- The delightful grounds run down to the small river with its watermill, and contain roses, wild flowers, fruit and herbs. Kipling’s Rolls-Royce is also on display here.
- Overnight in Chichester.
Day Two: Hampshire
- Travel to Hampshire to visit the Fairfield House Rose Garden, a five acre informal garden, which is unusually situated on chalk.
- The garden has extensive walls, mature trees and a large variety of shrub and climbing roses with a good display of bulbs to be enjoyed in the spring.
- On to Mottisfont Abbey, set amidst glorious countryside along the River Test. This 12th century Augustinian priory, converted into a private house after the dissolution of the monasteries during the reign of Henry VIII, still retains the spring or ‘font’ from which its name is derived.
- The abbey contains a drawing room decorated by Rex Whistler and Derek Hill’s 20th century picture collection, but the key attraction is the grounds with magnificent trees, walled gardens and National Collection of old-fashioned roses.
- Visit to the Sir Harold Hillier Gardens which holds the greatest collection of hardy trees and shrubs in the world.
- The 180 acre gardens are home to a unique collection of more than 42,000 plants (12,500 different types). In 1997 the gardens were included by English Heritage on the Register of Parks and Gardens of Special Historic Interest in England for the value of the plant collections. These collections continue to be enhanced and developed and now boast the largest winter garden of its kind in Europe as well as the Ghurkha Memorial Garden with an extensive collection of Nepalese plants.
- Overnight stay in Exeter.
Day Three: South Devon/Cornwall
- Travel to South Devon to visit to Coleton Fishacre Gardens. This spectacular garden lies in a Devonshire combe or valley, sloping to the cliff tops and the sea, on the beautiful South Devon coast.
- The garden is bordered by belts of Monterey Pine and broad-leaved native trees with a collection of tender and exotic plants, which thrive in the subtropical climate and sheltered location. In the spring and early summer there is a profusion of wild flowers amid the colourful display of rhododendrons, camellias and azaleas.
- Take the river ferry to Dartmouth for a cream tea before continuing west to Cornwall for the next visit.
- Visit the ‘Lost Gardens of Heligan’, seat of the Tremayne family for more than 400 years and one of the most mysterious estates in England.
- Derelict for almost a century the estate has been being lovingly and painstakingly restored to provide a fascinating insight into the Victorian garden. See the ingenuity of the gardeners with the fascinating manure fuelled greenhouse used for growing exotic fruits.
- Overnight stay in Falmouth.
Day Four: Cornwall
- Explore Trewithen Gardens near Truro.
- Trewithen means ‘house of the trees’, which truly describes this fine early 17th century Georgian house’s splendid wood and parkland setting.
- The gardens, covering some thirty acres, are renowned for their magnificent collection of camellias, rhododendrons, magnolias and many rare trees and shrubs, seldom found elsewhere in Britain. The extensive woodland gardens are surrounded by traditional landscaped parkland.

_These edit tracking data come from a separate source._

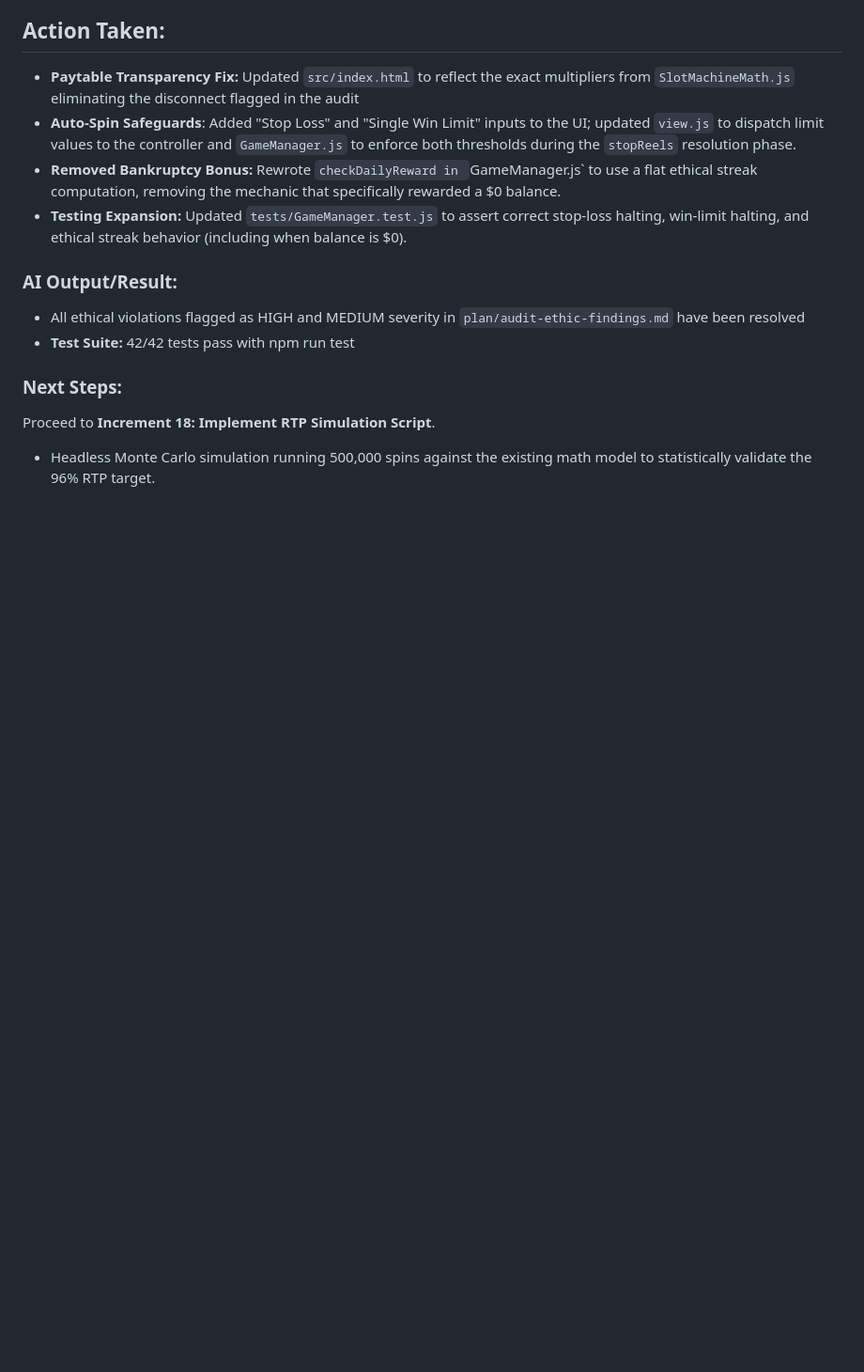
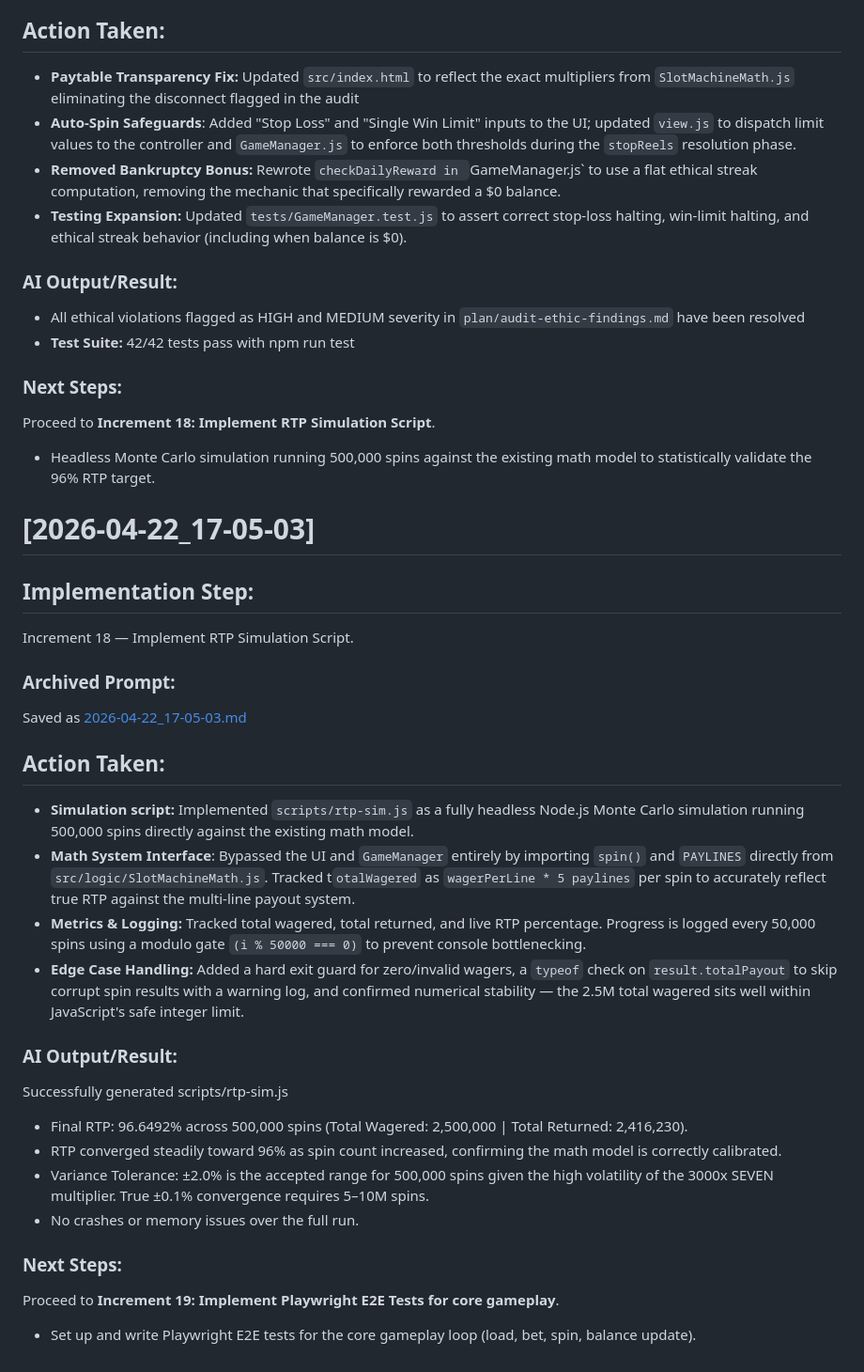
Before and after one commit to cse110-sp26-group20/tech-warmup-ii, a Markdown page: plan/ai-use-log.md, the part around the change. Shown at 94% size. Rendered like a GitHub page; blank space fills up the shorter version.

Commit message:
add ai-use-log for increment 18

```diff
--- a/plan/ai-use-log.md
+++ b/plan/ai-use-log.md
@@ -874,3 +874,42 @@ Saved as [2026-04-22_16-27-07.md](plan/prompts/2026-04-22_16-12-20.md)
 ### Next Steps:
 Proceed to **Increment 18: Implement RTP Simulation Script**.
 - Headless Monte Carlo simulation running 500,000 spins against the existing math model to statistically validate the 96% RTP target.
+
+
+# [2026-04-22_17-05-03]
+
+
+
+
+## Implementation Step:
+Increment 18 — Implement RTP Simulation Script.
+
+
+### Archived Prompt:
+Saved as [2026-04-22_17-05-03.md](plan/prompts/2026-04-22_16-12-20.md)
+
+
+## Action Taken:
+- **Simulation script:** Implemented `scripts/rtp-sim.js` as a fully headless Node.js Monte Carlo simulation running 500,000 spins directly against the existing math model.
+- **Math System Interface**:  Bypassed the UI and `GameManager` entirely by importing `spin()` and `PAYLINES` directly from `src/logic/SlotMachineMath.js`. Tracked t`otalWagered` as `wagerPerLine * 5 paylines` per spin to accurately reflect true RTP against the multi-line payout system.
+- **Metrics & Logging:** Tracked total wagered, total returned, and live RTP percentage. Progress is logged every 50,000 spins using a modulo gate `(i % 50000 === 0)` to prevent console bottlenecking.
+- **Edge Case Handling:** Added a hard exit guard for zero/invalid wagers, a `typeof` check on `result.totalPayout` to skip corrupt spin results with a warning log, and confirmed numerical stability — the 2.5M total wagered sits well within JavaScript's safe integer limit.
+
+
+
+
+### AI Output/Result:
+Successfully generated scripts/rtp-sim.js
+- Final RTP: 96.6492% across 500,000 spins (Total Wagered: 2,500,000 | Total Returned: 2,416,230).
+- RTP converged steadily toward 96% as spin count increased, confirming the math model is correctly calibrated.
+- Variance Tolerance: ±2.0% is the accepted range for 500,000 spins given the high volatility of the 3000x SEVEN multiplier. True ±0.1% convergence requires 5–10M spins.
+- No crashes or memory issues over the full run.
+
+
+
+
+
+
+### Next Steps:
+Proceed to **Increment 19: Implement Playwright E2E Tests for core gameplay**.
+- Set up and write Playwright E2E tests for the core gameplay loop (load, bet, spin, balance update).
```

- Visit the Trebah Gardens; this 26 acre ‘garden of dreams’ is listed amongst the 80 finest in the world.
- A steeply wooded ravine with huge 100 year old tree-ferns, ancient oaks, rhododendrons, magnolias and camellias, descends to a secluded beach on the Helford River. There is also a stream which cascades over waterfalls and water gardens with ponds full of koi carp and on through two acres of massed blue and white hydrangeas.
- The Eden Project. Eden boasts the world’s largest greenhouses and a dramatic global garden for the 21st century.

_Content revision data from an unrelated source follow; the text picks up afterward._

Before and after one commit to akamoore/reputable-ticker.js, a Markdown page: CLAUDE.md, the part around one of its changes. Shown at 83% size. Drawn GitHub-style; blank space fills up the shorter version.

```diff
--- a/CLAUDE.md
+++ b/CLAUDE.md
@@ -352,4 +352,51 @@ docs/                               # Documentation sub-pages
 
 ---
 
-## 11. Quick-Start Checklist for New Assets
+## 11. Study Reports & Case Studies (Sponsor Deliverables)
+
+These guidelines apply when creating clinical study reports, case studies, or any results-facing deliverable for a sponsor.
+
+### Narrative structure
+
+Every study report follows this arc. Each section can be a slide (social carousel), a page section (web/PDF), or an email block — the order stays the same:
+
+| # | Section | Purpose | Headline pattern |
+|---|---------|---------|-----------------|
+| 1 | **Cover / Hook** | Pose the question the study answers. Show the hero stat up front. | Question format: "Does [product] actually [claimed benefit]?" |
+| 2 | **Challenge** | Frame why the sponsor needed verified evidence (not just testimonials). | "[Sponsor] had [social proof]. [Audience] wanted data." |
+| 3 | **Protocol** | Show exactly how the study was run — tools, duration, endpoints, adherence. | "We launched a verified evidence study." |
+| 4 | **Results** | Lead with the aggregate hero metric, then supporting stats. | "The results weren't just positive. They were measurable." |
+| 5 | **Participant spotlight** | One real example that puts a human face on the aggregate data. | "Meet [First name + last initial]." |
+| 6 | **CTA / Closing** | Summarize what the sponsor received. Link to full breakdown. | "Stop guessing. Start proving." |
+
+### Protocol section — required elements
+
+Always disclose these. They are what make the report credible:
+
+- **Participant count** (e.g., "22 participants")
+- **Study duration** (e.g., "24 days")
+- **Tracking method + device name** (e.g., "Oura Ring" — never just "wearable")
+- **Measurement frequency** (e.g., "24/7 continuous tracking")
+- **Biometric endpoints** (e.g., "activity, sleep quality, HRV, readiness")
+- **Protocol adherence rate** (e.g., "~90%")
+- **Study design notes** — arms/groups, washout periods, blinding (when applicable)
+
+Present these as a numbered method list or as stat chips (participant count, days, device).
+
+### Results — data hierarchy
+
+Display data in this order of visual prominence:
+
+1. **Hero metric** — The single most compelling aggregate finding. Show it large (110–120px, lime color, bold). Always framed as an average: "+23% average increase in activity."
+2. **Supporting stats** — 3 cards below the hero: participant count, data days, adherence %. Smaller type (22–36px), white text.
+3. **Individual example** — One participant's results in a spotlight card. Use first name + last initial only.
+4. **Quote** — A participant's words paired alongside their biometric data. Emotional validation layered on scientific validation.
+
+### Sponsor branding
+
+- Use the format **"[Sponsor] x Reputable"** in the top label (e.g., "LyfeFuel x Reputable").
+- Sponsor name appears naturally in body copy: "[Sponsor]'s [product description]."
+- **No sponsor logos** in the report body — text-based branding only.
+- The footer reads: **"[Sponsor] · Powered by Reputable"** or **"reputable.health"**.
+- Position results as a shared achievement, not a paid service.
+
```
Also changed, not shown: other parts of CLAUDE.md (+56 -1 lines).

- The size of thirty football pitches it nestles like a futuristic space station in an old china clay pit, a 50 metre deep crater that is home to thousands of important and beautiful plants.
- Three of the world’s climate zones have been chosen for interpretation; the Humid Tropics in the largest conservatory in the world; the Warm Temperate regions are contained within the two giant geodesic conservatories and the Cool Temperate zone thrives on the climatic advantages that Cornwall has to offer.
- A fabulous range of plants from North America to Chile rub shoulders with the much loved native flora of Cornwall, the Atlantic rainforests, and many of the more familiar crops that have shaped our lives.
- Overnight stay in Falmouth.
Day Five: Cornwall
- Drive to Bodmin to visit Lanhydrock House and Garden, one of the most fascinating and complete late 19th-century houses in England full of period atmosphere. Set in a glorious estate of 900 acres of woods and parkland running down to the River Fowey, with an extensive network of footpaths.
- The gatehouse and north wing, with a magnificent 32 yard long gallery, is from the original 17th century house, the rest of the house was rebuilt following a fire in 1881. The garden has a stunning collection of magnolias, rhododendrons and camellias, and offers fine colours right through into autumn.
- A scenic drive through the Dartmoor National Park to Castle Drogo and garden. This granite fortress commanding panoramic views of Dartmoor, built between 1910 and 1930 for the self-made millionaire Julius Drewe, is one of the most remarkable works of Sir Edwin Lutyens.
- The terraced formal garden has an established rhododendron and magnolia collection, spring bulbs, summer and autumn flowering herbaceous borders, rose garden, shrub garden and circular croquet lawn.
- Overnight stay in Exeter.
Day Six: Somerset
- Entrance to East Lambrook Manor to see its National Collection of Geraniums and the internationally famous Grade I listed ‘cottage garden’ designed by the late Margery Fish.
- The gardens were first designed in the 1940s-1960s and today remain a monument, not only to Margery Fish, but also her place in history as one of the most important influences on ‘English Cottage Gardening’. Visitors travel from all over the world to see her creation and owners Robert and Marianne Williams have undertaken a brave and extensive restoration in order to preserve them for future generations.
- Overnight stay in Bath.
Day Seven: Gloucester
- Drive to Westbury-on-Severn to visit the Westbury Court Dutch Water Gardens with its 16th century plants.
- Originally laid out in 1696–1705, this is the only restored Dutch water garden in the UK and is planted with species dating from before 1700 and is therefore of great historical interest.
- There are kitchen, vegetable, fruit, herbs and espaliered fruit trees here; all 16th and 17th century varieties.
- Drive to Painswick to see Painswick Rococo Gardens, a unique example of the brief but flamboyant period of English Rococo design of the 1700s.
- By the 1970s the garden was completely overgrown with woodland, but has since been restored. This Rococo pleasure ground shuns the extensive use of flowering plants and concentrates on surprising the visitor with sudden vistas and features laid out in an asymmetric pattern.
- Visit to Hidcote Manor Gardens. Laid out over eighty years ago by a team of 12 gardeners using plants the owner Johnston had travelled the world in search of.
- An astonishing variety of effects have been created; hedges, walls, water and paving all combine to create a profuse and jungle like colour and texture. In contrast areas are deliberately plain to give calm and restful interludes and so increase the impact of the garden.
- Overnight stay in Stratford upon Avon.
Day Eight: Return Home
- Transfer to London Heathrow Airport for the return flight home.